Is That a Bagworm?
Certain pests seem to show up the same time every year, and it is only a matter of time before we start getting calls on bagworms. These caterpillars can build up into large numbers very quickly. If bagworm populations are left unchecked, they can kill trees like Leyland cypress.
Bagworms are those half to 2-inch caterpillars that carry their home with them while they proceed to consume your tree. Bagworms make their bags out of silk and plant material from the tree they are feeding on. These bags often look like pine cones, only these pine cones move.
Most homeowners don’t want to know about the life cycle of pests like bagworms, but in this case, it is important to know how the insect develops in order to control it. Bagworms overwinter as eggs with the caterpillars emerging in May or June, forming their bag as they feed. They will feed all summer and about August they will attach the bag to trees, fences or just about anything else they can crawl on to . Once they permanently attach themselves, they form a cocoon and become adults a short time later. These cocoons are very difficult to remove and will, most likely, have to be cut off.
Along with Leyland cypress, juniper and spruce seem to be favored hosts for bagworms, but no tree is completely immune. Defoliation by bagworms will, at least, weaken the tree and, at worst, kill the tree. Homeowners have a couple of different options available to them when it comes to protecting their trees from bagworm damage.
Start looking for the tiny bags that will start forming this time of year. Picking them off the tree can be done very easily. The caterpillars inside the bag should be destroyed; otherwise they will crawl back to the tree if you just throw them down on the ground. If they are too numerous or they are out of reach, then insecticides like Sevin and Malathion are effective. Dipel or thuricide can be used for those gardeners who want an organic spray option.

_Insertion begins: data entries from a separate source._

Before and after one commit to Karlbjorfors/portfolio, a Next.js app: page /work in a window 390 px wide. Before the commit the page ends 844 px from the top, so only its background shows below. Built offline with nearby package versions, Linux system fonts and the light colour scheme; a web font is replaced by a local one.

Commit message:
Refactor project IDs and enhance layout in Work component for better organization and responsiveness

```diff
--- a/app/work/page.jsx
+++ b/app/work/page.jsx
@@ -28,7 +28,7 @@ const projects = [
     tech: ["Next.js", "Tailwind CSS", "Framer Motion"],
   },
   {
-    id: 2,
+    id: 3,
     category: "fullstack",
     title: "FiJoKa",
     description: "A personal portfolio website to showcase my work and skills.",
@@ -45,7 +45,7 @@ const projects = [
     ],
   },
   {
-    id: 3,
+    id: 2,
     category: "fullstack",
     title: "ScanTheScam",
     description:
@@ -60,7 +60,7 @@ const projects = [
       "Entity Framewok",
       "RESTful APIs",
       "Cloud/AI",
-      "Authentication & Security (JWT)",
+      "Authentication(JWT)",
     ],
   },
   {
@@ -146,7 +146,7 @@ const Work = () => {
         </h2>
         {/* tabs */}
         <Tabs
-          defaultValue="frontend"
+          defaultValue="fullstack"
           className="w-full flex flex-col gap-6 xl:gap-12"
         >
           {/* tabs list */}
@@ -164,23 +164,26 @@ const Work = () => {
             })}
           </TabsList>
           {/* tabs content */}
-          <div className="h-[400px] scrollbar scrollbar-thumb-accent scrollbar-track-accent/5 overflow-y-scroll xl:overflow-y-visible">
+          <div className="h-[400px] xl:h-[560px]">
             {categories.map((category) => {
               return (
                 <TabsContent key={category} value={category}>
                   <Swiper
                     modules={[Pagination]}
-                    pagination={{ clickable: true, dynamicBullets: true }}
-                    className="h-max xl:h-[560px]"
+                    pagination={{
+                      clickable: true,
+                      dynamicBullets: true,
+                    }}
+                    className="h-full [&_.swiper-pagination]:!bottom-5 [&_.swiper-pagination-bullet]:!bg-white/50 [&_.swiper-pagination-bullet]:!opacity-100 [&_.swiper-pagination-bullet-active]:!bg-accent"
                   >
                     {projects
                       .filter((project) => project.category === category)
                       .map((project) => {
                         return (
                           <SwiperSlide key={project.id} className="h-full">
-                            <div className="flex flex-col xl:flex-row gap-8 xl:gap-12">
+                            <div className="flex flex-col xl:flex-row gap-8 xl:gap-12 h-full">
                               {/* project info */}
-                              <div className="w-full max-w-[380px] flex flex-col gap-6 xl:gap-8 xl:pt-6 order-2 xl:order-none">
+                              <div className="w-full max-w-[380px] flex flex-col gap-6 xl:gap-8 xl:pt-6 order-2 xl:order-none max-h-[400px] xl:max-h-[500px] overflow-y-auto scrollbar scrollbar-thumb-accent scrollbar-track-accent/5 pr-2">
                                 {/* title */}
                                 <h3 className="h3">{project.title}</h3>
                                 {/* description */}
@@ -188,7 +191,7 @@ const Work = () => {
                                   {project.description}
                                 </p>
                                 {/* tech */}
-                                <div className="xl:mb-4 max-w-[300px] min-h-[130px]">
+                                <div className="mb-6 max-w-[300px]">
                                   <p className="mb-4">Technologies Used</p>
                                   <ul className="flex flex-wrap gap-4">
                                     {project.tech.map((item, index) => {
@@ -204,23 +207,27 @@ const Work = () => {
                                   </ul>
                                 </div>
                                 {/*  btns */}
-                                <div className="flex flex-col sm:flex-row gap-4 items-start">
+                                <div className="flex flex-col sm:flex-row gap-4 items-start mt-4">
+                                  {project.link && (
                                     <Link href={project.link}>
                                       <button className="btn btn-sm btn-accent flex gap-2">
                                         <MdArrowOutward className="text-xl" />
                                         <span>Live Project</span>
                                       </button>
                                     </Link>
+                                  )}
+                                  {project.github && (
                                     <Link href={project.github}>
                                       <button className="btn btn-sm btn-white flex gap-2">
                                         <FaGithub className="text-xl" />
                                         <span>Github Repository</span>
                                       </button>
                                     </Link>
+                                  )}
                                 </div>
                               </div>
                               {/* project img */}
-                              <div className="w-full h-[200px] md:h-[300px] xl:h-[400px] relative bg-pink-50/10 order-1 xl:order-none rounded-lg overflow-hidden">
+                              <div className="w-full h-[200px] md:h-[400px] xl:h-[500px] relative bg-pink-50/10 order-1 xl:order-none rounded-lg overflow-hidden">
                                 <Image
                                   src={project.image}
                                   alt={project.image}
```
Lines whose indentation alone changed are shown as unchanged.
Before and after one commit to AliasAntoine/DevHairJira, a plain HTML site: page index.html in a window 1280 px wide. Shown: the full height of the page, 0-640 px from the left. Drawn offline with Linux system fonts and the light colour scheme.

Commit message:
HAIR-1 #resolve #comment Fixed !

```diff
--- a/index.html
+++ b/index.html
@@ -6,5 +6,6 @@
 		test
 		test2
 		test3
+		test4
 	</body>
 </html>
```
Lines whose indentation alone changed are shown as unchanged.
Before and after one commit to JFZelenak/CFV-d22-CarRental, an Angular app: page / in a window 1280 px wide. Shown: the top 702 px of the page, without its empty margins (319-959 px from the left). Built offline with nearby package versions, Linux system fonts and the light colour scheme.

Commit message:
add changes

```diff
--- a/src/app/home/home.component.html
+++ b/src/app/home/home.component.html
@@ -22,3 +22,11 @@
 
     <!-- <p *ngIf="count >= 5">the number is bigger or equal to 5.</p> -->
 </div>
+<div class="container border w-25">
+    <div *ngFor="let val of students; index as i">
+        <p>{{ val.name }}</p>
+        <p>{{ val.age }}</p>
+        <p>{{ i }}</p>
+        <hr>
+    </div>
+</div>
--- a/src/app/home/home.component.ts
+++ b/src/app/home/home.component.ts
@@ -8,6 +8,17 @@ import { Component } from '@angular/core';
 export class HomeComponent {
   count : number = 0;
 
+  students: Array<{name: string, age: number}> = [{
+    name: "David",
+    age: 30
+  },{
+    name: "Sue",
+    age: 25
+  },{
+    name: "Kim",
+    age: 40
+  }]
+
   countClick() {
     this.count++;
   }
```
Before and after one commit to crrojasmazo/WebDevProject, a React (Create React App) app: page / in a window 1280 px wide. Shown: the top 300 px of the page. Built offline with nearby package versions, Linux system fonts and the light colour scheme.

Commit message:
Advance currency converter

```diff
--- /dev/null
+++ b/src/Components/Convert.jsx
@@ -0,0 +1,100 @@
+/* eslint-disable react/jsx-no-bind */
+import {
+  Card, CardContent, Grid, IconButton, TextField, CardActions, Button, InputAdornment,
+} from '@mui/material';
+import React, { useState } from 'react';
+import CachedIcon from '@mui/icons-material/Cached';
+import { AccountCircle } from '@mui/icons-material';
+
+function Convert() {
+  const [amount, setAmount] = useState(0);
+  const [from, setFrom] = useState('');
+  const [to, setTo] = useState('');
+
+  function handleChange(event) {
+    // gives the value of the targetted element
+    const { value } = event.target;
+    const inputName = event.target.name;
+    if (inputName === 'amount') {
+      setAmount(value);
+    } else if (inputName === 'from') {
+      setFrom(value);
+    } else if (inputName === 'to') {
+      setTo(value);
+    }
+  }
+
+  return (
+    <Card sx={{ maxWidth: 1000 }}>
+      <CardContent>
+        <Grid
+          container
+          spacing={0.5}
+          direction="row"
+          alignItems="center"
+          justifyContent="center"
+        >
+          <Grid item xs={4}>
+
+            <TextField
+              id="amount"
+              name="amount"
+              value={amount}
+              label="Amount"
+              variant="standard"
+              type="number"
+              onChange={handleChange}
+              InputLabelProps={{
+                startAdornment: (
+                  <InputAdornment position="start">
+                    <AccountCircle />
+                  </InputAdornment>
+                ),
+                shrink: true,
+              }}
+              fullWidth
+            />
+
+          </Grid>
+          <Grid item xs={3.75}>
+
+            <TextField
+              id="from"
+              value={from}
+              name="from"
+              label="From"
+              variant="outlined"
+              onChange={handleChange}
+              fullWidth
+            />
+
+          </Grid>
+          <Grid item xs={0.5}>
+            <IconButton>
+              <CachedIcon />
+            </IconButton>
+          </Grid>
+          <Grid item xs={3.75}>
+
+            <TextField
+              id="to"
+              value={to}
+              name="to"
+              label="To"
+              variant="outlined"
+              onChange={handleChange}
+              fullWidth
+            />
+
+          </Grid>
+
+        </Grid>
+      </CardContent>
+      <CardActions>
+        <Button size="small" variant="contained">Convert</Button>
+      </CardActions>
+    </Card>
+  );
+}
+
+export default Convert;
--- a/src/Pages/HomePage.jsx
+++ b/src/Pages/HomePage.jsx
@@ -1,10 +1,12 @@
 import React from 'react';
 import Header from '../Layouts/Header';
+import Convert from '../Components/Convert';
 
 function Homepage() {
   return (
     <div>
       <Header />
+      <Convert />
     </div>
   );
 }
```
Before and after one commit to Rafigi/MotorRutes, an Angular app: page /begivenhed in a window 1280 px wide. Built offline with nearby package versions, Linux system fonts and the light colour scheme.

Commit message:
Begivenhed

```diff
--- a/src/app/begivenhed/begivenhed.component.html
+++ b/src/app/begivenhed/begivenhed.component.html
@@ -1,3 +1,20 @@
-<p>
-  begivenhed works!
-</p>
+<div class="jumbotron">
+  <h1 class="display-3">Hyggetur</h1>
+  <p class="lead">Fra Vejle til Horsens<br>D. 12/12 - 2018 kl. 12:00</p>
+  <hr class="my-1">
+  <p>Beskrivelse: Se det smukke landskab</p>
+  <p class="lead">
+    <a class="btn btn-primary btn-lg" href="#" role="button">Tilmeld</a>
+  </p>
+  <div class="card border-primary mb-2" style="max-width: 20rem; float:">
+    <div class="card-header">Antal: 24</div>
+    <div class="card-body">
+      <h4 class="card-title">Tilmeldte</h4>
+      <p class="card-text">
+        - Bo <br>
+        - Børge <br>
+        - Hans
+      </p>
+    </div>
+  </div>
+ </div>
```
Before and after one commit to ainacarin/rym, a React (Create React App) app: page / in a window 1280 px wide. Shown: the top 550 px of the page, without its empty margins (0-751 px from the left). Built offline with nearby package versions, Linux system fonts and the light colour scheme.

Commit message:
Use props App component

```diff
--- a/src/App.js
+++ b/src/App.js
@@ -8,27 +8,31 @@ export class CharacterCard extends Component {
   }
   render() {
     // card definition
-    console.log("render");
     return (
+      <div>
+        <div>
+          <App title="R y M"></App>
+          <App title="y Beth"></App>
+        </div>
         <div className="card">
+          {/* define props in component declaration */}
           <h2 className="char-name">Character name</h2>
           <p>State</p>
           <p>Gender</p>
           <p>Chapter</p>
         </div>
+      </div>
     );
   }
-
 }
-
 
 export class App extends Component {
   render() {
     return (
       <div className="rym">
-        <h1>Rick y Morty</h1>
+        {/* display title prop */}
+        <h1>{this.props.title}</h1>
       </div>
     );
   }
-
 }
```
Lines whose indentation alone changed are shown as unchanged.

The key to insecticide effectiveness is applying it while the worms are still feeding. Insecticides are also more effective on smaller caterpillars. Insecticides are no longer effective once the bag is closed to form the cocoon; then the only method left is the difficult task of cutting them off the tree.